Indianapolis-based IU Health on Friday reported a $715.11 million loss in 2022, compared with a $861.51 million gain a year earlier. The nonprofit system’s annual loss included $698.16 million lost due to poor performance in the financial markets.
Annual operating revenue grew 2.8% to $8.09 billion, including a 4.6% bump in patient service revenue with volume increases in surgeries, emergency department visits and radiological procedures. Hospital admissions fell slightly. Expenses for 2022 increased 3.3% to $7.97 billion, driven by labor, drug and supply costs.

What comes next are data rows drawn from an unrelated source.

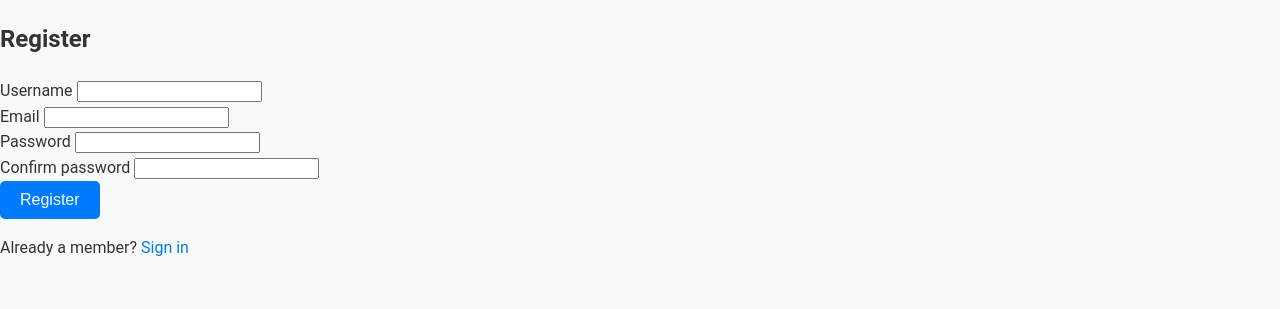
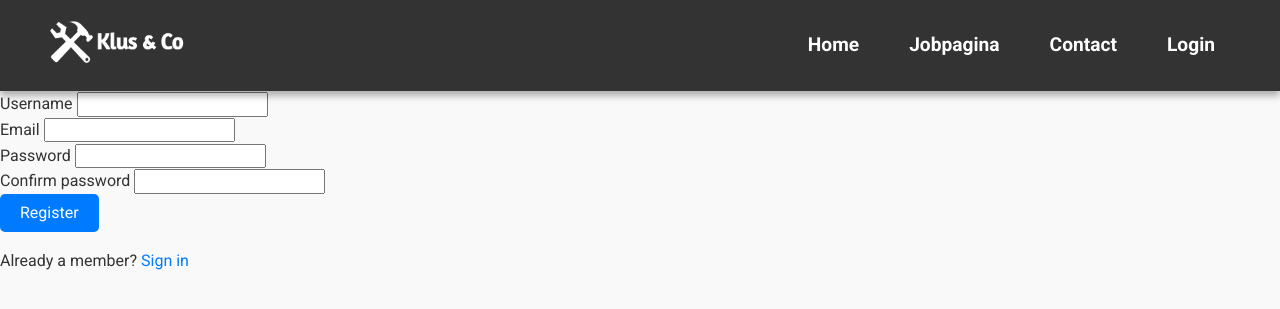
Before and after one commit to LanderWil/coworking, a PHP site: page /loginpagina/register.php in a window 1280 px wide. Shown: the top 309 px of the page. Run offline with PHP 8.4, Linux system fonts and the light colour scheme.

Commit message:
Merge branch 'main' of https://github.com/LanderWil/coworking

```diff
--- a/loginpagina/register.php
+++ b/loginpagina/register.php
@@ -1,14 +1,31 @@
 <?php include('server.php') ?>
+
 <!DOCTYPE html>
-<html>
+<html lang="nl">
 <head>
-  <title>Registration system PHP and MySQL</title>
-  <link rel="stylesheet" type="text/css" href="style.css">
+    <meta charset="utf-8">
+    <meta name="viewport" content="width=device-width, initial-scale=1.0">
+    <title>Login</title>
+    <link rel="stylesheet" href="../styles.css">
+    <link rel="stylesheet" href="https://unpkg.com/normalize.css">
+    <link href="https://fonts.googleapis.com/css2?family=Roboto:wght@400;500;700&display=swap" rel="stylesheet">
 </head>
 <body>
-  <div class="header">
-  	<h2>Register</h2>
-  </div>
+<!-- Header (Navigatiebalk) -->
+<header>
+    <div class="container">
+        <a href="../index.html"><img src="../images/Klus_&_co.png" alt="logo" width="140px"></a>
+        <nav>
+            <ul>
+                <li><a href="../">Home</a></li>
+                <li><a href="../jobpagina">Jobpagina</a></li>
+                <li><a href="../contactpagina">Contact</a></li>
+                <li><a href="#">Login</a></li>
+            </ul>
+        </nav>
+    </div>
+</header>
+
 
   <form method="post" action="register.php">
   	<?php include('errors.php'); ?>
```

IU Health will seek to overcome the economic headwinds by limiting capital spending, optimizing resources and implementing operational efficiencies, the hospital said in a news release.
As Indiana’s largest healthcare system, IU Health operates 16 hospitals and more than 300 physician offices, surgical centers and other care facilities.
IU Health also noted its ongoing price-reduction plan was having a negative impact on revenue. In late 2021, IU Health announced it would take measures to bring its average commercial prices as a percentage of Medicare in line with the national average by 2025 — a move expected to cost the system more than $1 billion in revenue. IU Health previously came under fire for the higher prices it charged commercial customers.
In 2020, commercial prices were 280% of Medicare prices, falling to 269% in 2021. Prices were at 265% as of the first nine months of 2022, the latest available data.
A spokesperson said IU Health recorded $120 million in reduced revenue in 2021 as a result of the price-reduction plan. That equates to 1.5% of the system’s total operating revenue that year. The spokesperson did not provide a number for 2022.
“IU Health has recognized and accepted its responsibility to help address cost of healthcare in Indiana. We acknowledge that hospital prices for commercial customers in our state are higher than the national average, and we are the only health system to date that has not only committed publicly to reducing them but which has actually taken concrete steps to do so,” the system said in a statement last year.
The system has so far reached a 45% average price reduction in radiology services, a 30% reduction in specialty pharmacy and a nearly 24% reduction in ambulance services. IU Health said almost all laboratory services are at Medicare prices or lower. The system is planning similar price adjustments in 2023.